To do -
State how many lines in the records hold the word "backbone", giving the number and no other text.

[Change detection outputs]

-*-*-

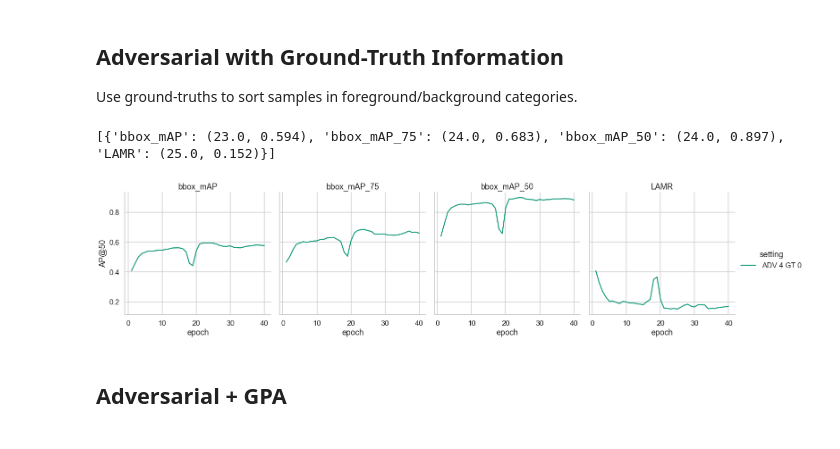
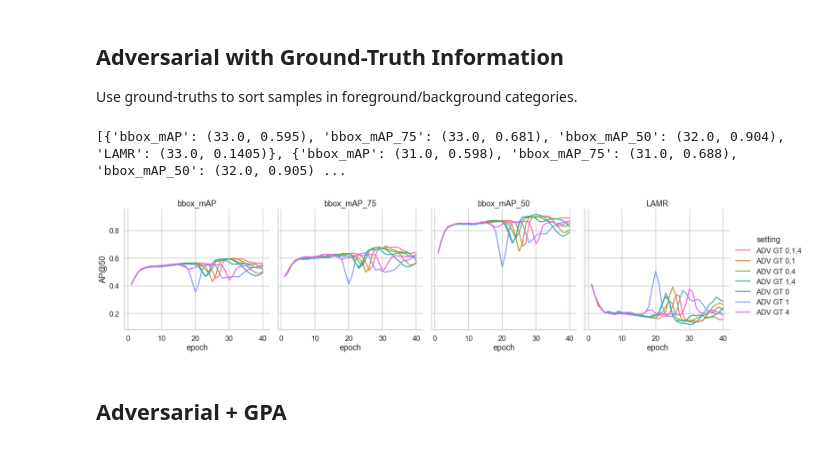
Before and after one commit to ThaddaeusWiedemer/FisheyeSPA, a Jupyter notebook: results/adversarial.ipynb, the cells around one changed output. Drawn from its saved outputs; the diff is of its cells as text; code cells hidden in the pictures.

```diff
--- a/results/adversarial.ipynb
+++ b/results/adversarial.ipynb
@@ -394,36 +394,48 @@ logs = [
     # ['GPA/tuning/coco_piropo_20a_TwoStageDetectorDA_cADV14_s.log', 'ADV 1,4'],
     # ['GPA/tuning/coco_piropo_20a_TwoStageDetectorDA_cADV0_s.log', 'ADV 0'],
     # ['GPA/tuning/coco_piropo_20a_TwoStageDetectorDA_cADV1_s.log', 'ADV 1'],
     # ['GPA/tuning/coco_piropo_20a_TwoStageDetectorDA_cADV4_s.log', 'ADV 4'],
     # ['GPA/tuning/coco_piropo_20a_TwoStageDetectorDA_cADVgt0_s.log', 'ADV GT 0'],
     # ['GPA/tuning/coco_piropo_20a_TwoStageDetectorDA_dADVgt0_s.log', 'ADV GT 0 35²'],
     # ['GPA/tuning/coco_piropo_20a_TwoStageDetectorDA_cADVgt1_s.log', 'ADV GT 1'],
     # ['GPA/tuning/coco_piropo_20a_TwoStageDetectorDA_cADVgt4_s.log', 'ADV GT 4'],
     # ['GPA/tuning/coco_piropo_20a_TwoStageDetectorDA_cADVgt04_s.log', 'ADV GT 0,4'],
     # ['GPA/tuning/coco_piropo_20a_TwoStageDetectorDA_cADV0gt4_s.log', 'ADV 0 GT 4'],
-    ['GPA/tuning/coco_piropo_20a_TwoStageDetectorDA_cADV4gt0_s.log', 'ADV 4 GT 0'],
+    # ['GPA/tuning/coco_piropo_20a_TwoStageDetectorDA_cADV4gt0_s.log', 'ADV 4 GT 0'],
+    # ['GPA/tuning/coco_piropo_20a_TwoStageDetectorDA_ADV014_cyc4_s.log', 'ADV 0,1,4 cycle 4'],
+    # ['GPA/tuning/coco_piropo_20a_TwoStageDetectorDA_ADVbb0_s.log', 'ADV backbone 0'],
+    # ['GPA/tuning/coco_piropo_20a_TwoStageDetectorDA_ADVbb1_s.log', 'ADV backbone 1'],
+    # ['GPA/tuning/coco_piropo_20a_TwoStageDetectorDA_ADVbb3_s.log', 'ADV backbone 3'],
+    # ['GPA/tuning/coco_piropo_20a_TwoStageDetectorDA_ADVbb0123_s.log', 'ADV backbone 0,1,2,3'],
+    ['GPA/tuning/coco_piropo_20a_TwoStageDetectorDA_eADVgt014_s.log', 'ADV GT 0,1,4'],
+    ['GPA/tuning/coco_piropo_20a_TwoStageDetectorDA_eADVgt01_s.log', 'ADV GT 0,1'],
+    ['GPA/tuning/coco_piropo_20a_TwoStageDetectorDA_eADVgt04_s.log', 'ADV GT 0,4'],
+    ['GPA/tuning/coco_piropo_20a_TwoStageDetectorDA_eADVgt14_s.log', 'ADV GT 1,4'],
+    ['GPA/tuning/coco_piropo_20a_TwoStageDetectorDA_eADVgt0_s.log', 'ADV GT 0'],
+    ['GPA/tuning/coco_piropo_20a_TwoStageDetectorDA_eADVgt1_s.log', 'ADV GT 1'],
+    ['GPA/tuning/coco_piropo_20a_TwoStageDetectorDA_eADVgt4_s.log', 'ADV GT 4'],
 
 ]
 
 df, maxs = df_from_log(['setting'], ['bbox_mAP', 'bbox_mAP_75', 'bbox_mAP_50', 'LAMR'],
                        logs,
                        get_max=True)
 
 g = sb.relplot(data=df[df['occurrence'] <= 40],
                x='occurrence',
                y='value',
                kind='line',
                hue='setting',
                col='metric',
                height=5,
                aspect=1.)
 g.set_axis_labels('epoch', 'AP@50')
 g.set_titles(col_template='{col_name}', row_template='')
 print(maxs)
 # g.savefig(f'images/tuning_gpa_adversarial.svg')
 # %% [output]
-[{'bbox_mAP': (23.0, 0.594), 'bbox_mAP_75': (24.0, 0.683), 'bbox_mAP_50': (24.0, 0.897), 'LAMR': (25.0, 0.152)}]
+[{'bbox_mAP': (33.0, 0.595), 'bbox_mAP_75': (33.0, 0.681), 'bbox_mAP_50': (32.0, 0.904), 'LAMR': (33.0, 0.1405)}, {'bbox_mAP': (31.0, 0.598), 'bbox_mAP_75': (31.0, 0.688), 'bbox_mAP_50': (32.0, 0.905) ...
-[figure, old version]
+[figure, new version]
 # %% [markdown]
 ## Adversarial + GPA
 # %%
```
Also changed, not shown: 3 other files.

-*-*-

Output for this exercise -
4